● **Requirement**: Wherever a line in the records contains the word "remains", return that line.

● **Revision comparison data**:
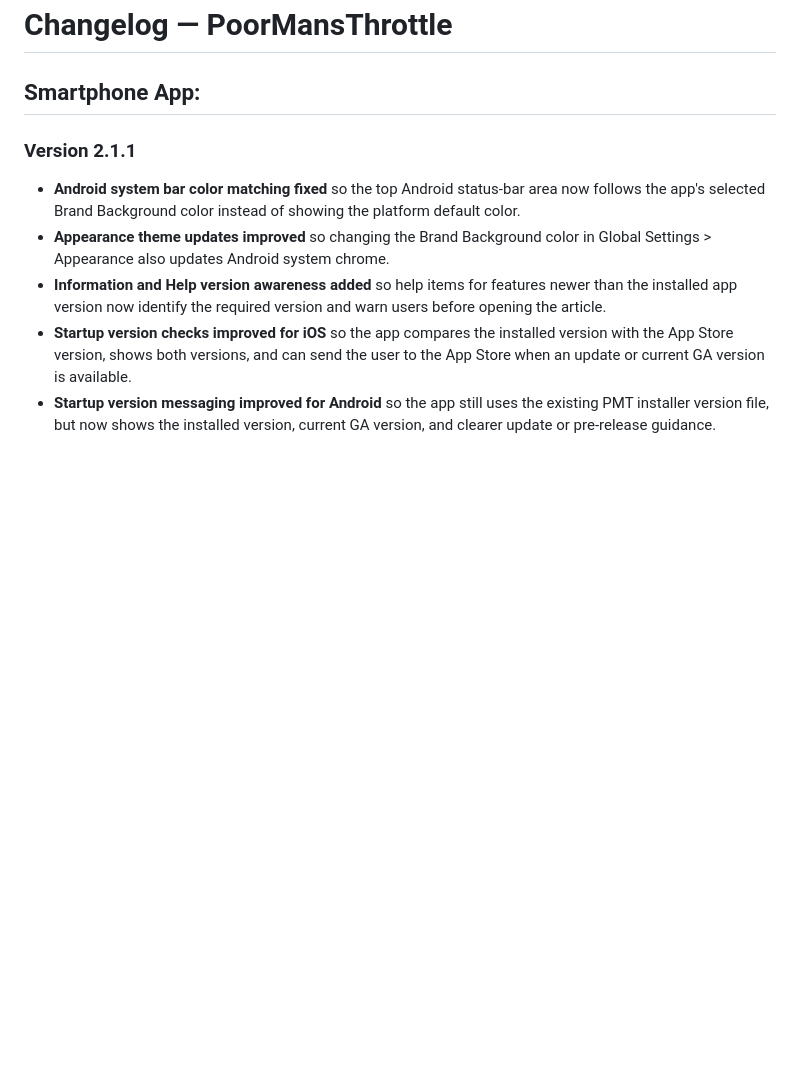
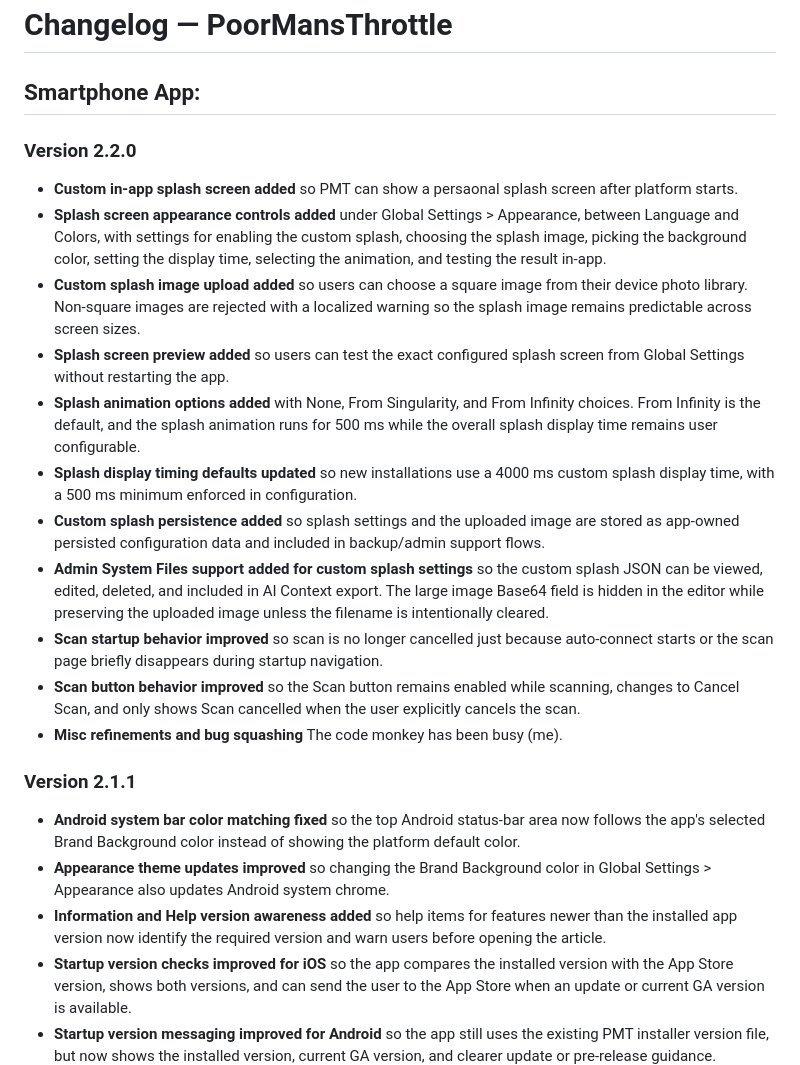
Before and after one commit to jamocle/PoorMansThrottle-DIY, a Markdown page: CHANGELOG_App.md, the part around the change. GitHub-like rendering; blank space fills up the shorter version.

Commit message:
changelog

```diff
--- a/CHANGELOG_App.md
+++ b/CHANGELOG_App.md
@@ -1,6 +1,19 @@
 # Changelog — PoorMansThrottle
 
 ## Smartphone App:
+
+### Version 2.2.0
+* **Custom in-app splash screen added** so PMT can show a persaonal splash screen after platform starts.
+* **Splash screen appearance controls added** under Global Settings > Appearance, between Language and Colors, with settings for enabling the custom splash, choosing the splash image, picking the background color, setting the display time, selecting the animation, and testing the result in-app.
+* **Custom splash image upload added** so users can choose a square image from their device photo library. Non-square images are rejected with a localized warning so the splash image remains predictable across screen sizes.
+* **Splash screen preview added** so users can test the exact configured splash screen from Global Settings without restarting the app.
+* **Splash animation options added** with None, From Singularity, and From Infinity choices. From Infinity is the default, and the splash animation runs for 500 ms while the overall splash display time remains user configurable.
+* **Splash display timing defaults updated** so new installations use a 4000 ms custom splash display time, with a 500 ms minimum enforced in configuration.
+* **Custom splash persistence added** so splash settings and the uploaded image are stored as app-owned persisted configuration data and included in backup/admin support flows.
+* **Admin System Files support added for custom splash settings** so the custom splash JSON can be viewed, edited, deleted, and included in AI Context export. The large image Base64 field is hidden in the editor while preserving the uploaded image unless the filename is intentionally cleared.
+* **Scan startup behavior improved** so scan is no longer cancelled just because auto-connect starts or the scan page briefly disappears during startup navigation.
+* **Scan button behavior improved** so the Scan button remains enabled while scanning, changes to Cancel Scan, and only shows Scan cancelled when the user explicitly cancels the scan.
+* **Misc refinements and bug squashing** The code monkey has been busy (me).
 
 ### Version 2.1.1
 * **Android system bar color matching fixed** so the top Android status-bar area now follows the app's selected Brand Background color instead of showing the platform default color.
```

● **Task solution**:
+* **Custom splash image upload added** so users can choose a square image from their device photo library. Non-square images are rejected with a localized warning so the splash image remains predictable across screen sizes.
+* **Splash animation options added** with None, From Singularity, and From Infinity choices. From Infinity is the default, and the splash animation runs for 500 ms while the overall splash display time remains user configurable.
+* **Scan button behavior improved** so the Scan button remains enabled while scanning, changes to Cancel Scan, and only shows Scan cancelled when the user explicitly cancels the scan.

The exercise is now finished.